Before-and-after change records:
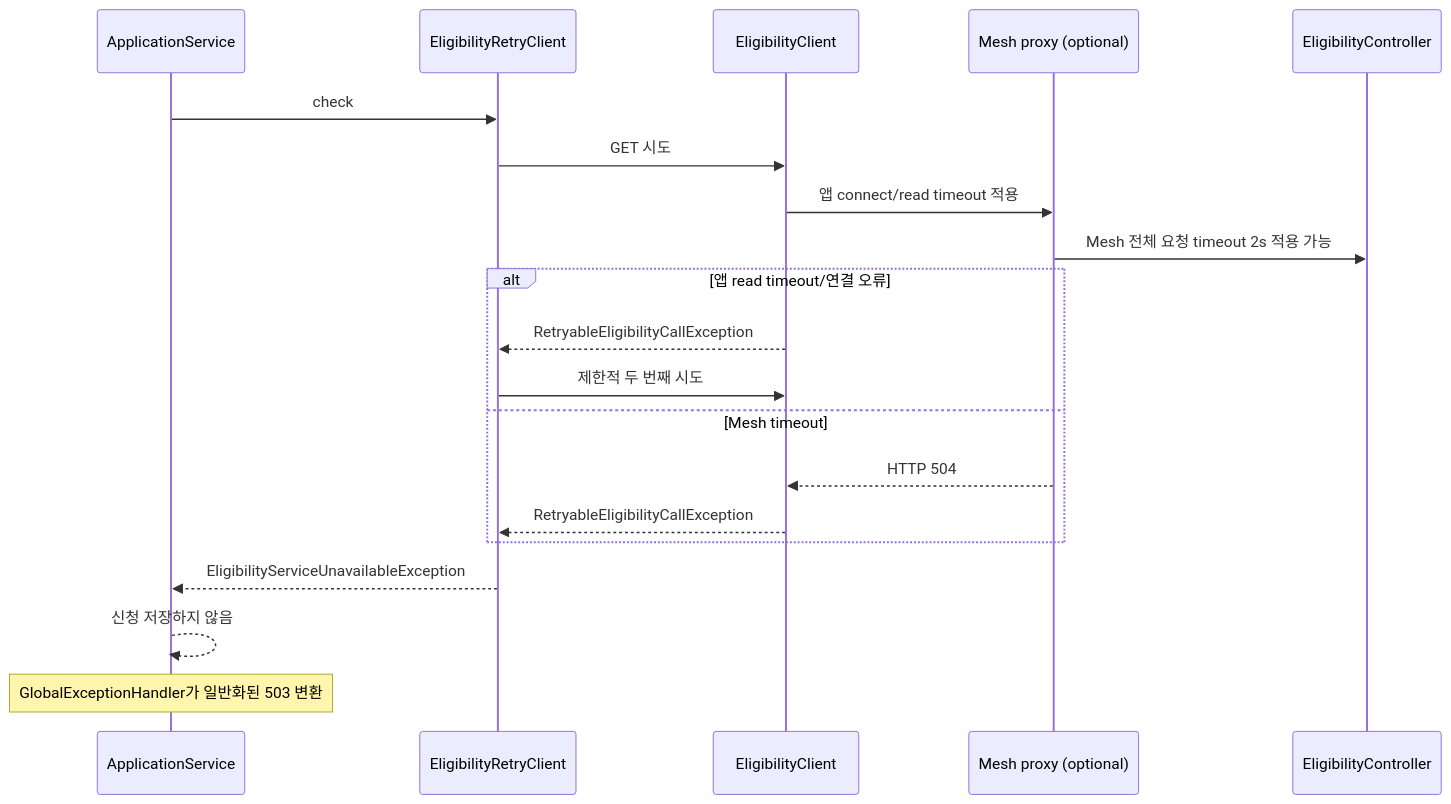
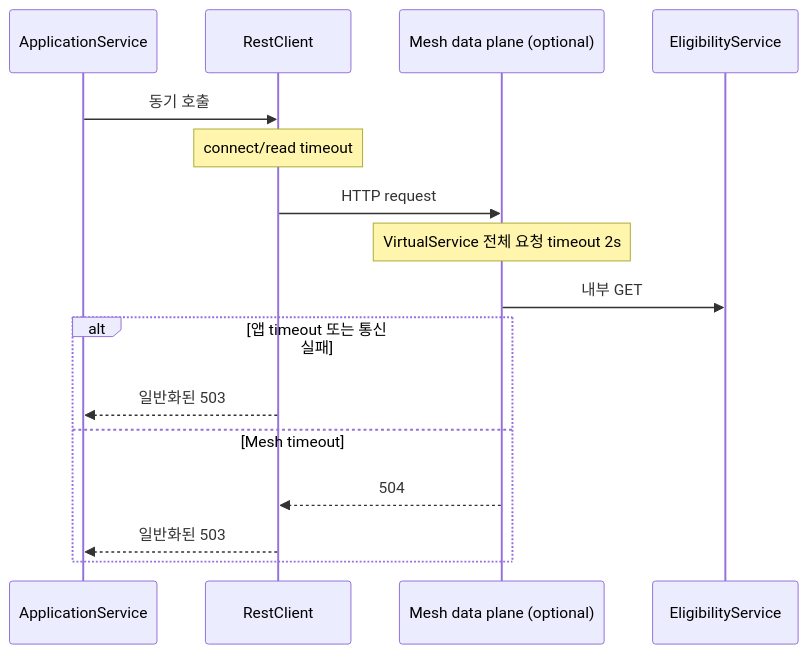
One commit to okpc579/saas-guide-sample-service-communication changed the second of 2 diagrams in docs/4.1.8-guide-mapping.md. Above: the diagram before and after it, drawn with Mermaid. The commit also changed other lines of this file and 45 other files, not shown here.

Commit message:
Simplify service timeout communication example

````diff
--- a/docs/4.1.8-guide-mapping.md
+++ b/docs/4.1.8-guide-mapping.md
@@ -36,22 +32,18 @@
 ```mermaid
 sequenceDiagram
   participant A as ApplicationService
-  participant R as EligibilityRetryClient
-  participant C as EligibilityClient
-  participant M as Mesh proxy (optional)
-  participant E as EligibilityController
-  A->>R: check
-  R->>C: GET 시도
-  C->>M: 앱 connect/read timeout 적용
-  M->>E: Mesh 전체 요청 timeout 2s 적용 가능
-  alt 앱 read timeout/연결 오류
-    C-->>R: RetryableEligibilityCallException
-    R->>C: 제한적 두 번째 시도
+  participant C as RestClient
+  participant M as Mesh data plane (optional)
+  participant E as EligibilityService
+  A->>C: 동기 호출
+  Note over C: connect/read timeout
+  C->>M: HTTP request
+  Note over M: VirtualService 전체 요청 timeout 2s
+  M->>E: 내부 GET
+  alt 앱 timeout 또는 통신 실패
+    C-->>A: 일반화된 503
   else Mesh timeout
-    M-->>C: HTTP 504
-    C-->>R: RetryableEligibilityCallException
+    M-->>C: 504
+    C-->>A: 일반화된 503
   end
-  R-->>A: EligibilityServiceUnavailableException
-  A-->>A: 신청 저장하지 않음
-  Note over A: GlobalExceptionHandler가 일반화된 503 변환
 ```
````
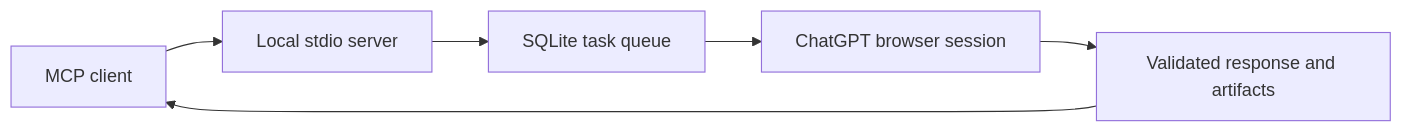
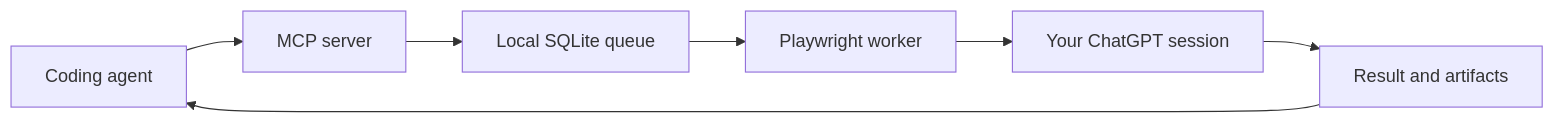
Before and after one commit to rnaefe/chatgpt-wrapper: the diagram in README.md, drawn with Mermaid. The commit also changed other lines of this file, not shown here.

````diff
--- a/README.md
+++ b/README.md
@@ -53,8 +51,9 @@
 ```mermaid
 flowchart LR
-  Client[MCP client] --> MCP[Local stdio server]
-  MCP --> Queue[SQLite task queue]
-  Queue --> Browser[ChatGPT browser session]
-  Browser --> Result[Validated response and artifacts]
-  Result --> Client
+  A[Coding agent] --> B[MCP server]
+  B --> C[Local SQLite queue]
+  C --> D[Playwright worker]
+  D --> E[Your ChatGPT session]
+  E --> F[Result and artifacts]
+  F --> A
 ```
````
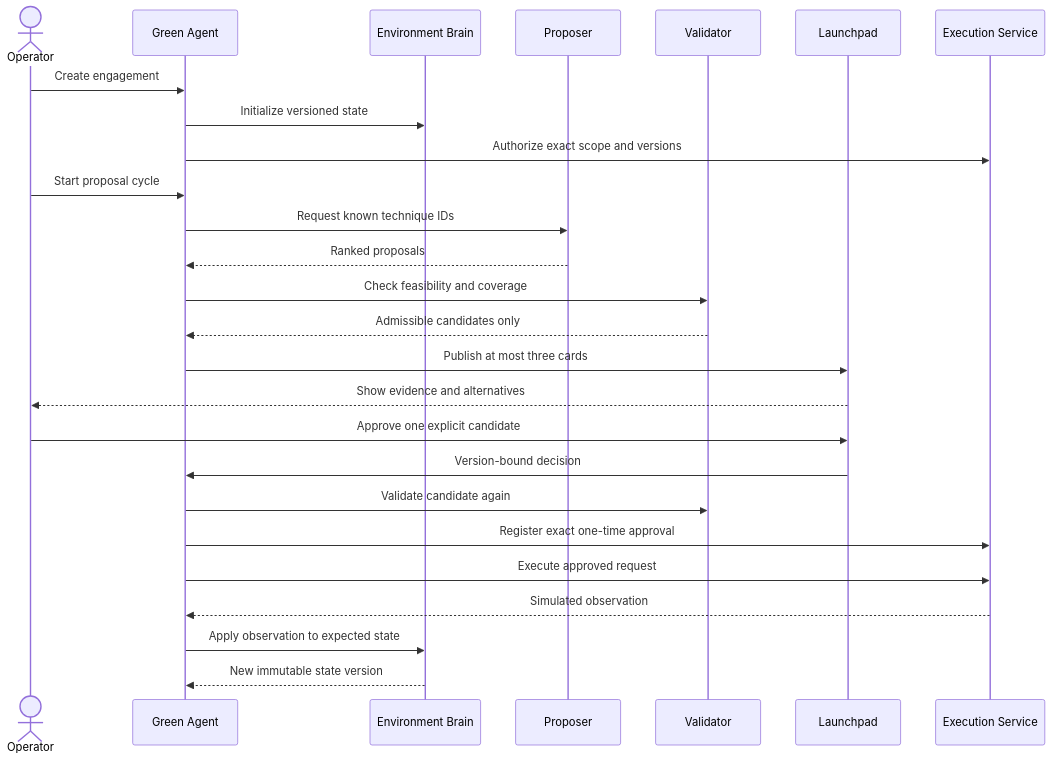
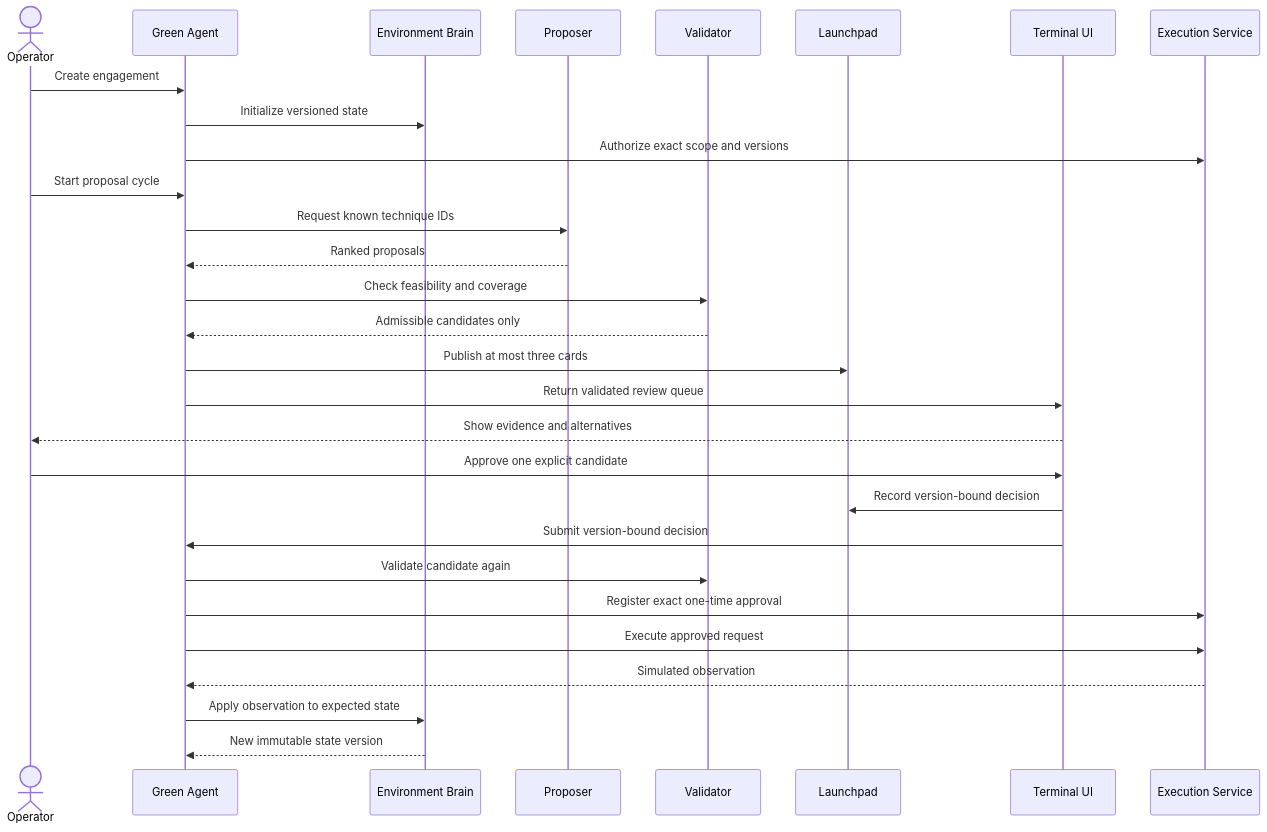
Before and after one commit to moabid42/Verisentinel: the second of 2 diagrams in code/README.md, drawn with Mermaid. The commit also changed other lines of this file and 8 other files, not shown here.

````diff
--- a/code/README.md
+++ b/code/README.md
@@ -76,29 +79,32 @@
 ```mermaid
 sequenceDiagram
     actor Operator
     participant Green as Green Agent
     participant Env as Environment Brain
     participant Prop as Proposer
     participant Val as Validator
-    participant UI as Launchpad
+    participant Store as Launchpad
+    participant UI as Terminal UI
     participant Exec as Execution Service
 
     Operator->>Green: Create engagement
     Green->>Env: Initialize versioned state
     Green->>Exec: Authorize exact scope and versions
     Operator->>Green: Start proposal cycle
     Green->>Prop: Request known technique IDs
     Prop-->>Green: Ranked proposals
     Green->>Val: Check feasibility and coverage
     Val-->>Green: Admissible candidates only
-    Green->>UI: Publish at most three cards
+    Green->>Store: Publish at most three cards
+    Green->>UI: Return validated review queue
     UI-->>Operator: Show evidence and alternatives
     Operator->>UI: Approve one explicit candidate
-    UI->>Green: Version-bound decision
+    UI->>Store: Record version-bound decision
+    UI->>Green: Submit version-bound decision
     Green->>Val: Validate candidate again
     Green->>Exec: Register exact one-time approval
     Green->>Exec: Execute approved request
     Exec-->>Green: Simulated observation
     Green->>Env: Apply observation to expected state
     Env-->>Green: New immutable state version
 ```
````
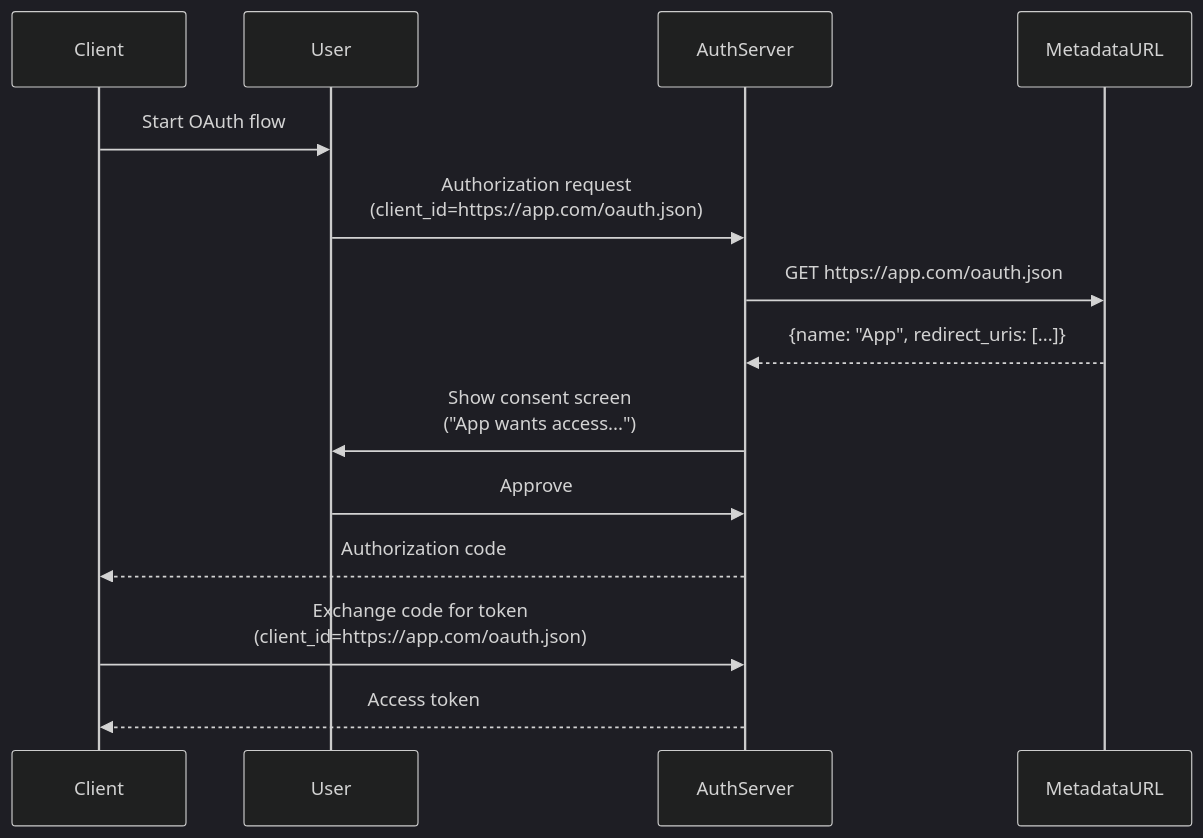
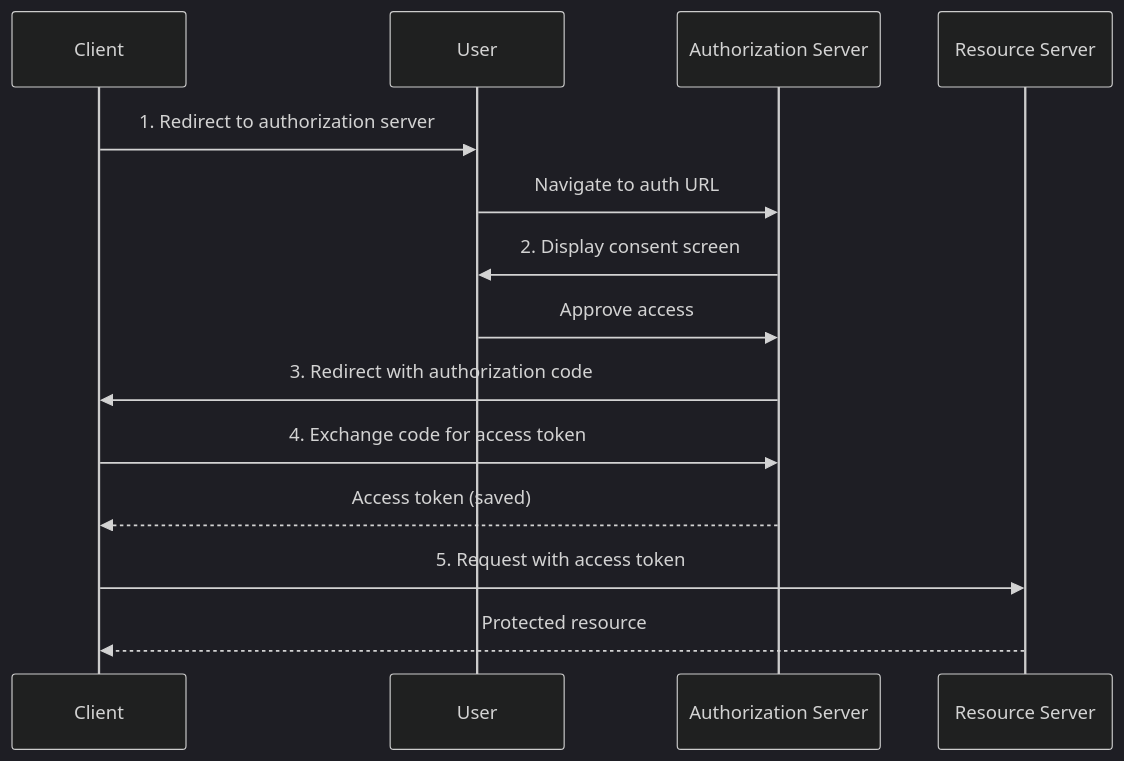
One commit to modelcontextprotocol/modelcontextprotocol changed the diagram in blog/content/posts/client_registration.md. Above: the diagram before and after it, drawn with Mermaid (dark theme). The commit also changed other lines of this file, not shown here.

````diff
--- a/blog/content/posts/client_registration.md
+++ b/blog/content/posts/client_registration.md
@@ -106,17 +20,17 @@
 ```mermaid
 sequenceDiagram
    participant Client
    participant User
-   participant AuthServer
-   participant MetadataURL
+   participant AuthServer as Authorization Server
+   participant Resource as Resource Server
 
-   Client->>User: Start OAuth flow
-   User->>AuthServer: Authorization request<br/>(client_id=https://app.com/oauth.json)
-   AuthServer->>MetadataURL: GET https://app.com/oauth.json
-   MetadataURL-->>AuthServer: {name: "App", redirect_uris: [...]}
-   AuthServer->>User: Show consent screen<br/>("App wants access...")
-   User->>AuthServer: Approve
-   AuthServer-->>Client: Authorization code
-   Client->>AuthServer: Exchange code for token<br/>(client_id=https://app.com/oauth.json)
-   AuthServer-->>Client: Access token
+   Client->>User: 1. Redirect to authorization server
+   User->>AuthServer: Navigate to auth URL
+   AuthServer->>User: 2. Display consent screen
+   User->>AuthServer: Approve access
+   AuthServer->>Client: 3. Redirect with authorization code
+   Client->>AuthServer: 4. Exchange code for access token
+   AuthServer-->>Client: Access token (saved)
+   Client->>Resource: 5. Request with access token
+   Resource-->>Client: Protected resource
 ```
````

Work to complete = If any image appears in the entries, omit it and return the rest verbatim.

Problem solution =
One commit to okpc579/saas-guide-sample-service-communication changed the second of 2 diagrams in docs/4.1.8-guide-mapping.md. Above: the diagram before and after it, drawn with Mermaid. The commit also changed other lines of this file and 45 other files, not shown here.

Commit message:
Simplify service timeout communication example

````diff
--- a/docs/4.1.8-guide-mapping.md
+++ b/docs/4.1.8-guide-mapping.md
@@ -36,22 +32,18 @@
 ```mermaid
 sequenceDiagram
   participant A as ApplicationService
-  participant R as EligibilityRetryClient
-  participant C as EligibilityClient
-  participant M as Mesh proxy (optional)
-  participant E as EligibilityController
-  A->>R: check
-  R->>C: GET 시도
-  C->>M: 앱 connect/read timeout 적용
-  M->>E: Mesh 전체 요청 timeout 2s 적용 가능
-  alt 앱 read timeout/연결 오류
-    C-->>R: RetryableEligibilityCallException
-    R->>C: 제한적 두 번째 시도
+  participant C as RestClient
+  participant M as Mesh data plane (optional)
+  participant E as EligibilityService
+  A->>C: 동기 호출
+  Note over C: connect/read timeout
+  C->>M: HTTP request
+  Note over M: VirtualService 전체 요청 timeout 2s
+  M->>E: 내부 GET
+  alt 앱 timeout 또는 통신 실패
+    C-->>A: 일반화된 503
   else Mesh timeout
-    M-->>C: HTTP 504
-    C-->>R: RetryableEligibilityCallException
+    M-->>C: 504
+    C-->>A: 일반화된 503
   end
-  R-->>A: EligibilityServiceUnavailableException
-  A-->>A: 신청 저장하지 않음
-  Note over A: GlobalExceptionHandler가 일반화된 503 변환
 ```
````
Before and after one commit to rnaefe/chatgpt-wrapper: the diagram in README.md, drawn with Mermaid. The commit also changed other lines of this file, not shown here.

````diff
--- a/README.md
+++ b/README.md
@@ -53,8 +51,9 @@
 ```mermaid
 flowchart LR
-  Client[MCP client] --> MCP[Local stdio server]
-  MCP --> Queue[SQLite task queue]
-  Queue --> Browser[ChatGPT browser session]
-  Browser --> Result[Validated response and artifacts]
-  Result --> Client
+  A[Coding agent] --> B[MCP server]
+  B --> C[Local SQLite queue]
+  C --> D[Playwright worker]
+  D --> E[Your ChatGPT session]
+  E --> F[Result and artifacts]
+  F --> A
 ```
````
Before and after one commit to moabid42/Verisentinel: the second of 2 diagrams in code/README.md, drawn with Mermaid. The commit also changed other lines of this file and 8 other files, not shown here.

````diff
--- a/code/README.md
+++ b/code/README.md
@@ -76,29 +79,32 @@
 ```mermaid
 sequenceDiagram
     actor Operator
     participant Green as Green Agent
     participant Env as Environment Brain
     participant Prop as Proposer
     participant Val as Validator
-    participant UI as Launchpad
+    participant Store as Launchpad
+    participant UI as Terminal UI
     participant Exec as Execution Service
 
     Operator->>Green: Create engagement
     Green->>Env: Initialize versioned state
     Green->>Exec: Authorize exact scope and versions
     Operator->>Green: Start proposal cycle
     Green->>Prop: Request known technique IDs
     Prop-->>Green: Ranked proposals
     Green->>Val: Check feasibility and coverage
     Val-->>Green: Admissible candidates only
-    Green->>UI: Publish at most three cards
+    Green->>Store: Publish at most three cards
+    Green->>UI: Return validated review queue
     UI-->>Operator: Show evidence and alternatives
     Operator->>UI: Approve one explicit candidate
-    UI->>Green: Version-bound decision
+    UI->>Store: Record version-bound decision
+    UI->>Green: Submit version-bound decision
     Green->>Val: Validate candidate again
     Green->>Exec: Register exact one-time approval
     Green->>Exec: Execute approved request
     Exec-->>Green: Simulated observation
     Green->>Env: Apply observation to expected state
     Env-->>Green: New immutable state version
 ```
````
One commit to modelcontextprotocol/modelcontextprotocol changed the diagram in blog/content/posts/client_registration.md. Above: the diagram before and after it, drawn with Mermaid (dark theme). The commit also changed other lines of this file, not shown here.

````diff
--- a/blog/content/posts/client_registration.md
+++ b/blog/content/posts/client_registration.md
@@ -106,17 +20,17 @@
 ```mermaid
 sequenceDiagram
    participant Client
    participant User
-   participant AuthServer
-   participant MetadataURL
+   participant AuthServer as Authorization Server
+   participant Resource as Resource Server
 
-   Client->>User: Start OAuth flow
-   User->>AuthServer: Authorization request<br/>(client_id=https://app.com/oauth.json)
-   AuthServer->>MetadataURL: GET https://app.com/oauth.json
-   MetadataURL-->>AuthServer: {name: "App", redirect_uris: [...]}
-   AuthServer->>User: Show consent screen<br/>("App wants access...")
-   User->>AuthServer: Approve
-   AuthServer-->>Client: Authorization code
-   Client->>AuthServer: Exchange code for token<br/>(client_id=https://app.com/oauth.json)
-   AuthServer-->>Client: Access token
+   Client->>User: 1. Redirect to authorization server
+   User->>AuthServer: Navigate to auth URL
+   AuthServer->>User: 2. Display consent screen
+   User->>AuthServer: Approve access
+   AuthServer->>Client: 3. Redirect with authorization code
+   Client->>AuthServer: 4. Exchange code for access token
+   AuthServer-->>Client: Access token (saved)
+   Client->>Resource: 5. Request with access token
+   Resource-->>Client: Protected resource
 ```
````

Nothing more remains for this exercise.